(Stored dataset items)
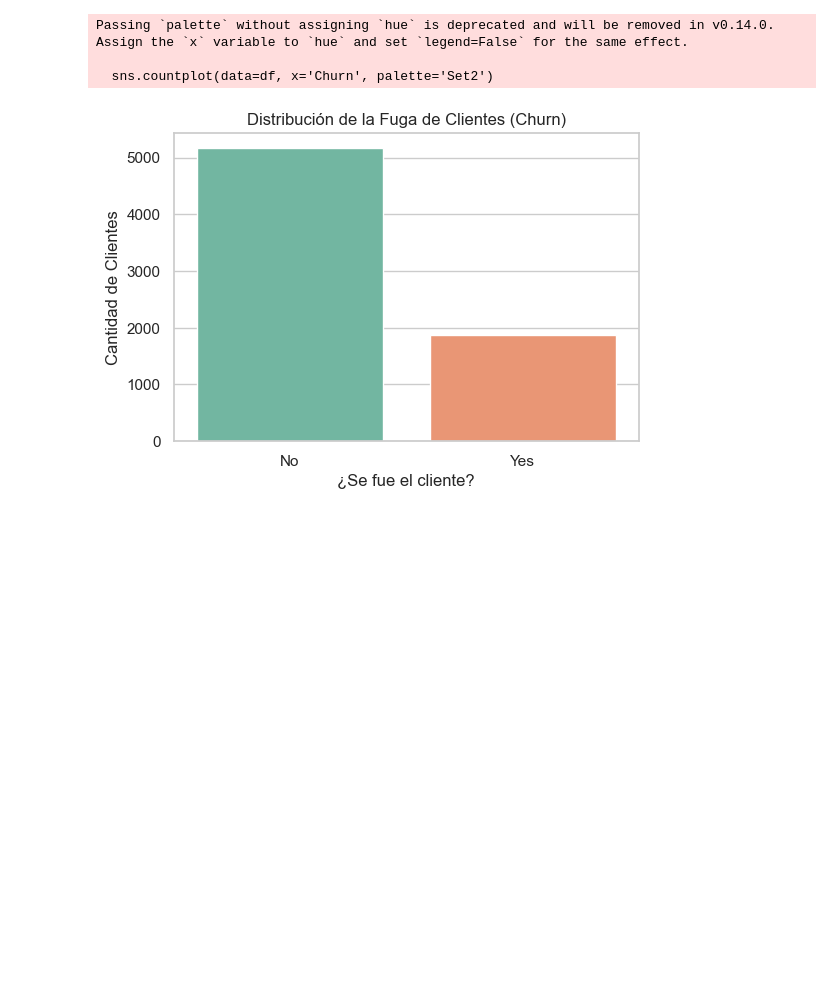
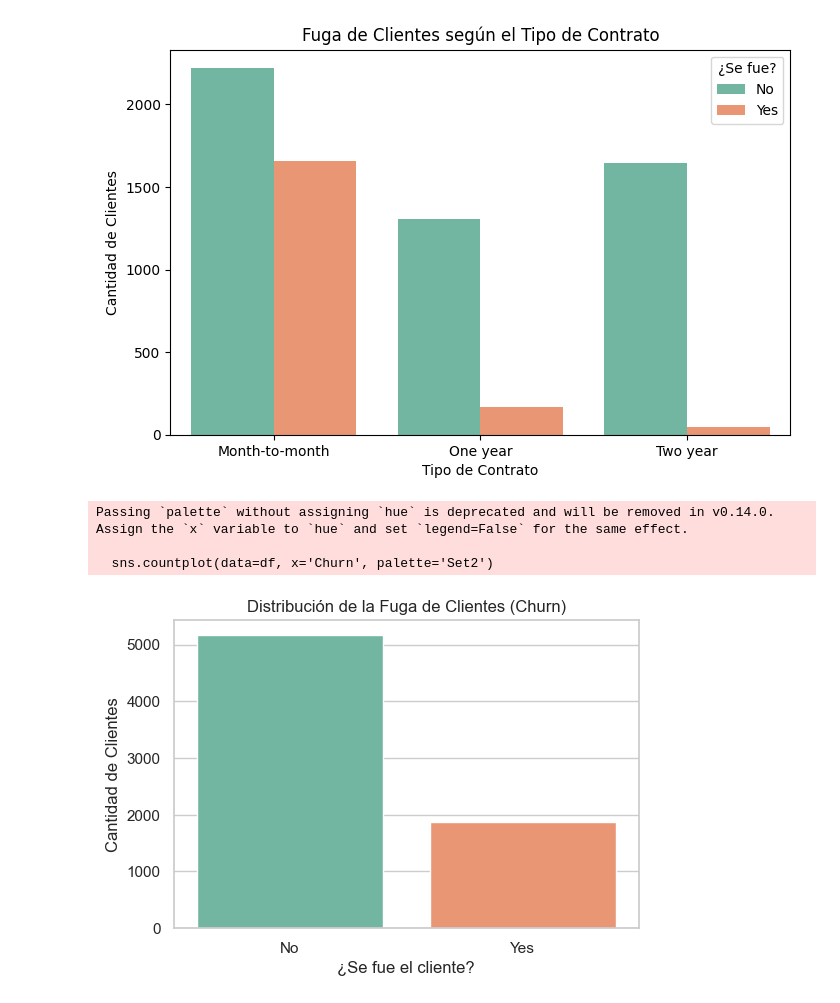
Before and after one commit to JeimyGit08/customer-churn-analytics, a Jupyter notebook: notebooks/01_exploracion_datos.ipynb, the cells around one changed output. Saved outputs shown, nothing was run; the diff lists cells and outputs as text; code cells hidden in the pictures; blank space fills up the shorter version.

Commit message:
Limpieza de TotalCharges y analisis de contratos

```diff
--- a/notebooks/01_exploracion_datos.ipynb
+++ b/notebooks/01_exploracion_datos.ipynb
@@ -0,0 +19,6 @@
+# %%
+# Cambiar 'Yes' por 1 y 'No' por 0 en la columna Churn
+df['Churn_Numerico'] = df['Churn'].map({'Yes': 1, 'No': 0})
+
+# Verificar el cambio mostrando las columnas originales y la nueva
+df[['Churn', 'Churn_Numerico']].head()
@@ -1,3 +32,20 @@
+# %%
+import matplotlib.pyplot as plt
+import seaborn as sns
+
+# Crear un gráfico que compare el Tipo de Contrato con el Churn
+plt.figure(figsize=(8,5))
+sns.countplot(data=df, x='Contract', hue='Churn', palette='Set2')
+
+# Títulos y etiquetas
+plt.title('Fuga de Clientes según el Tipo de Contrato')
+plt.xlabel('Tipo de Contrato')
+plt.ylabel('Cantidad de Clientes')
+plt.legend(title='¿Se fue?')
+
+plt.show()
+# %% [output]
+[figure, added]
 # %%
 import matplotlib.pyplot as plt
 import seaborn as sns
```
Also changed, not shown: parts of 2 cells of this notebook.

About this task —
Across all the records above, find each line with "ipynb" in it and copy it.

Worked solution —
Before and after one commit to JeimyGit08/customer-churn-analytics, a Jupyter notebook: notebooks/01_exploracion_datos.ipynb, the cells around one changed output. Saved outputs shown, nothing was run; the diff lists cells and outputs as text; code cells hidden in the pictures; blank space fills up the shorter version.
--- a/notebooks/01_exploracion_datos.ipynb
+++ b/notebooks/01_exploracion_datos.ipynb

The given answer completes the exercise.